– Drink plenty of fluids
– Eat a high fiber diet with probiotics
– Exercise regularly
– Avoid smoking and limit alcohol
– Maintain a healthy weight
– Manage stress levels
– Avoid trigger/high fat foods if you have GERD, gallstones or IBS
– Take NSAIDs with food and limit use if you have a history of ulcers
– Prevent foodborne illness by properly handling, preparing and storing foods

When to Seek Emergency Treatment

Seek prompt emergency care for abdominal pain if you experience:

– Severe constant pain or sharp pains that come in waves
– Fever over 101° F (38° C)
– Vomiting blood or passing bloody stool
– Chest pain with abdominal discomfort
– Pain with shoulder, neck or rectal pain
– Difficulty breathing
– Abdominal rigidity or tightness
– Signs of shock like fainting, excessive sweating, rapid heart rate

These can indicate a serious problem like appendicitis, perforated ulcer, pancreatitis, gallstone attack or abdominal aortic aneurysm dissection. Anyone with sudden, severe abdominal pain needs rapid medical evaluation, as delaying treatment can be dangerous. Don’t hesitate to call 911 or have someone drive you to the emergency room if very concerning symptoms arise.

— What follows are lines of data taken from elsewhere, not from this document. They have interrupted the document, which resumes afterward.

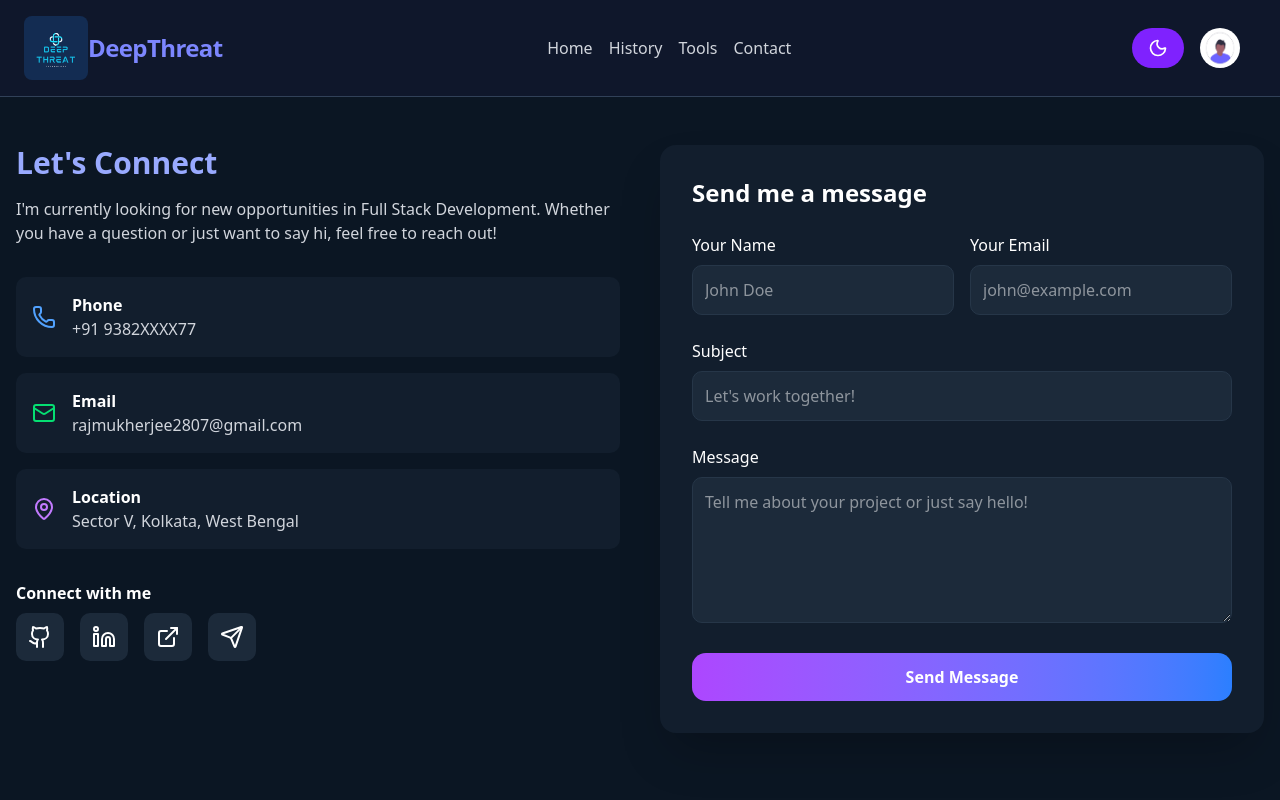
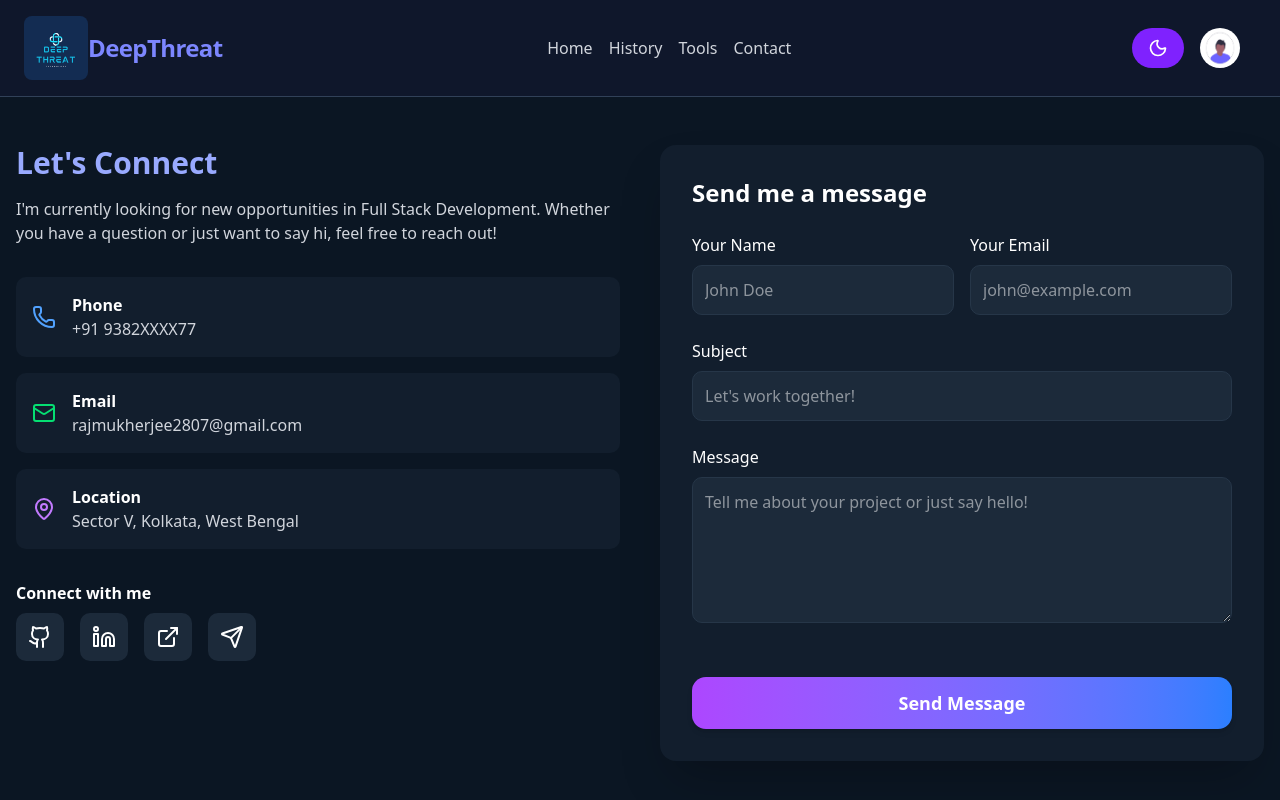
Before and after one commit to PralayeshMukherjee/DeepThreat, a React (Vite) app in the folder Frontend/: page /mainlayout/contact in a window 1280 px wide. Shown: the top 800 px of the page. Built offline with nearby package versions, Linux system fonts and the light colour scheme.

Commit message:
add some loading factor

```diff
--- a/Frontend/src/Pages/Contact.jsx
+++ b/Frontend/src/Pages/Contact.jsx
@@ -165,7 +165,13 @@ const Contact = () => {
             </div>
             <button
               type="submit"
-              className="w-full py-3 rounded-xl bg-gradient-to-r from-purple-500 to-blue-500 hover:from-purple-600 hover:to-blue-600 font-bold text-white"
+              disabled={loading}
+              className={`w-full py-3 cursor-pointer mt-6 rounded-xl text-lg font-semibold shadow-md transition-all duration-300
+                  ${
+                    loading
+                      ? "bg-gray-400 cursor-progress"
+                      : "bg-gradient-to-r from-purple-500 to-blue-500 hover:from-purple-600 hover:to-blue-600 font-bold text-white"
+                  }`}
             >
               {loading ? "Sending..." : "Send Message"}
             </button>
```
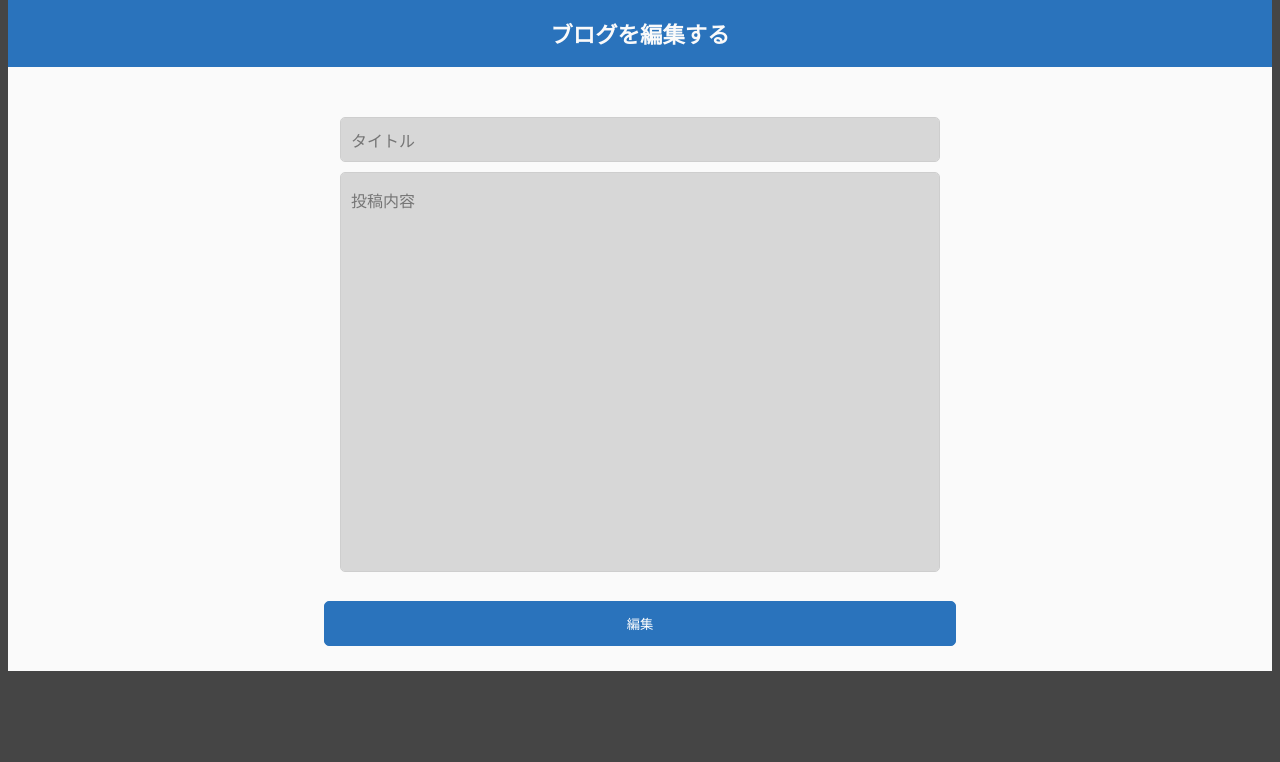
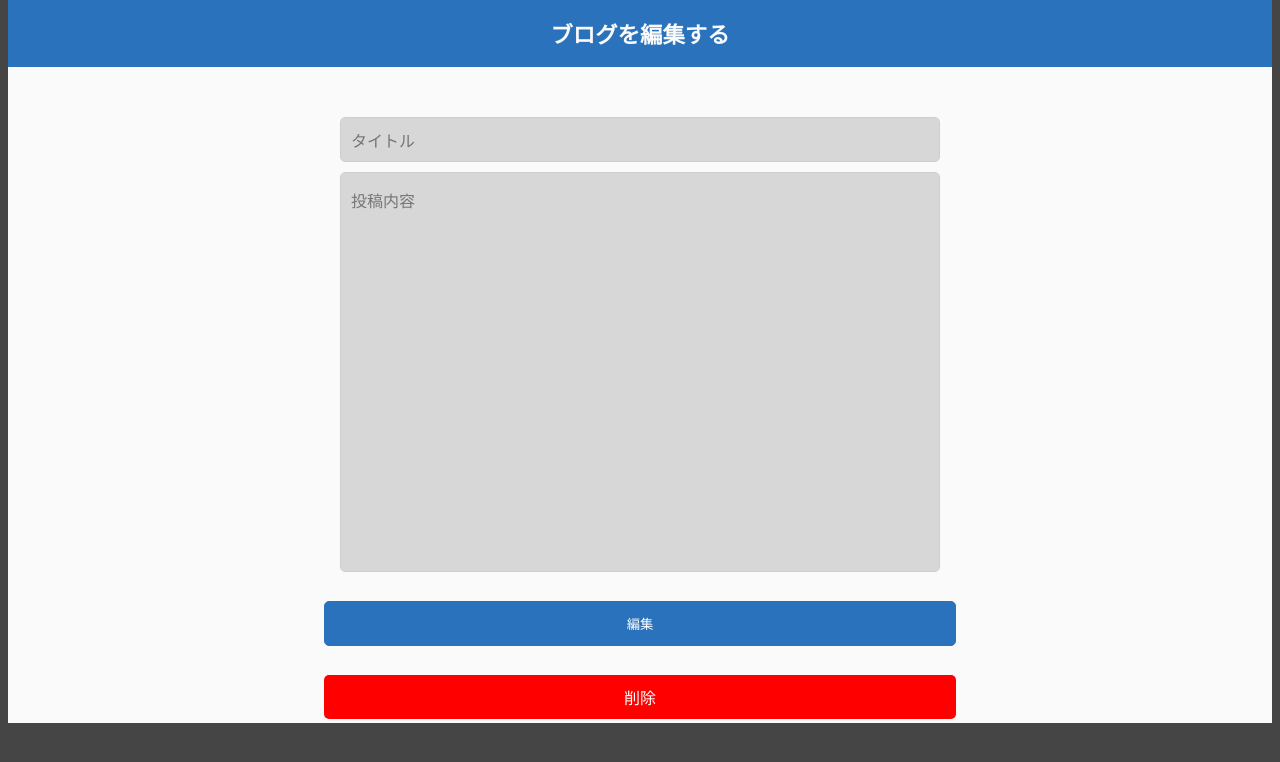
Before and after one commit to 2024AIT-OOP2-G18/flask-blog, a Flask app: template templates/edit.html in a window 1280 px wide. Shown: the part 16-778 px from the top of the page. Run offline with Flask 3, Linux system fonts and the light colour scheme; the template is opened without the code that fills it, so the values that code supplies are empty.

Commit message:
削除ボタンの実装

```diff
--- a/routes/edit.py
+++ b/routes/edit.py
@@ -5,7 +5,7 @@ from datetime import datetime
 # ブログ追加処理
 edit_bp = Blueprint('edit',__name__, url_prefix="/edit")
 
-@edit_bp.route('/<int:blog_id>',methods=['GET','POST'])
+@edit_bp.route('/<int:blog_id>',methods=['GET','POST','DELETE'])
 def route(blog_id):
     if request.method == 'GET':
         blog = Blog.get_by_id(blog_id)
@@ -20,3 +20,7 @@ def route(blog_id):
         blog.updated_at = datetime.now()
         blog.save()
         return redirect(url_for('view.blog_detail',blog_id=blog_id))
+    if request.method == 'DELETE':
+        blog = Blog.get_by_id(blog_id)
+        blog.delete_instance()
+        return '', 200
--- a/static/blog-style.css
+++ b/static/blog-style.css
@@ -80,3 +80,17 @@ body {
     height:400px;
     margin-bottom:10px;
   }
+
+  #deleteBtn {
+    background-color: #ff0000;
+    color: #ffffff;
+    border: none;
+    padding: 10px 20px;
+    text-align: center;
+    text-decoration: none;
+    display: inline-block;
+    font-size: 16px;
+    margin: 4px 2px;
+    cursor: pointer;
+    border-radius: 5px;
+  }
--- a/templates/edit.html
+++ b/templates/edit.html
@@ -20,7 +20,27 @@
                 required>{{ blog.contents}}</textarea><br/>
                 <button id="submit" type="submit">編集</button>
             </form>
+            <button id="deleteBtn" type="submit">削除</button>
         </div>
     </div>
 </body>
+<script>
+    // 削除ボタン
+    const deleteBtn = document.getElementById('deleteBtn');
+    deleteBtn.addEventListener('click', () => {
+        if (window.confirm('本当に削除しますか？')) {
+            // DELETEリクエストを送信
+            fetch('{{ url_for('edit.route', blog_id=blog.id) }}', {
+                method: 'DELETE'
+            }).then((res) => {
+                if (res.ok) {
+                    alert('削除しました');
+                    window.location.href = '{{ url_for('view.view') }}';
+                } else {
+                    alert('削除に失敗しました');
+                }
+            });
+        }
+    });
+</script>
 </html>
```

Abdominal pain has many potential causes, ranging from mild indigestion to emergent conditions like appendicitis. The most common reasons for abdominal pain are gas, constipation, food poisoning, gastroesophageal reflux disease, irritable bowel syndrome, diverticulitis, kidney stones, abdominal muscle strains, ulcers and gallstones. More serious causes like appendicitis, bowel obstructions and aneurysms require prompt medical treatment. Mild pain often improves with rest, diet changes and over-the-counter medications. If severe or accompanied by vomiting, fever or bloody stools, seek emergency care. Paying attention to associated symptoms and risk factors can help determine when abdominal pain is likely to be minor or require further evaluation. If in doubt, consult a medical professional.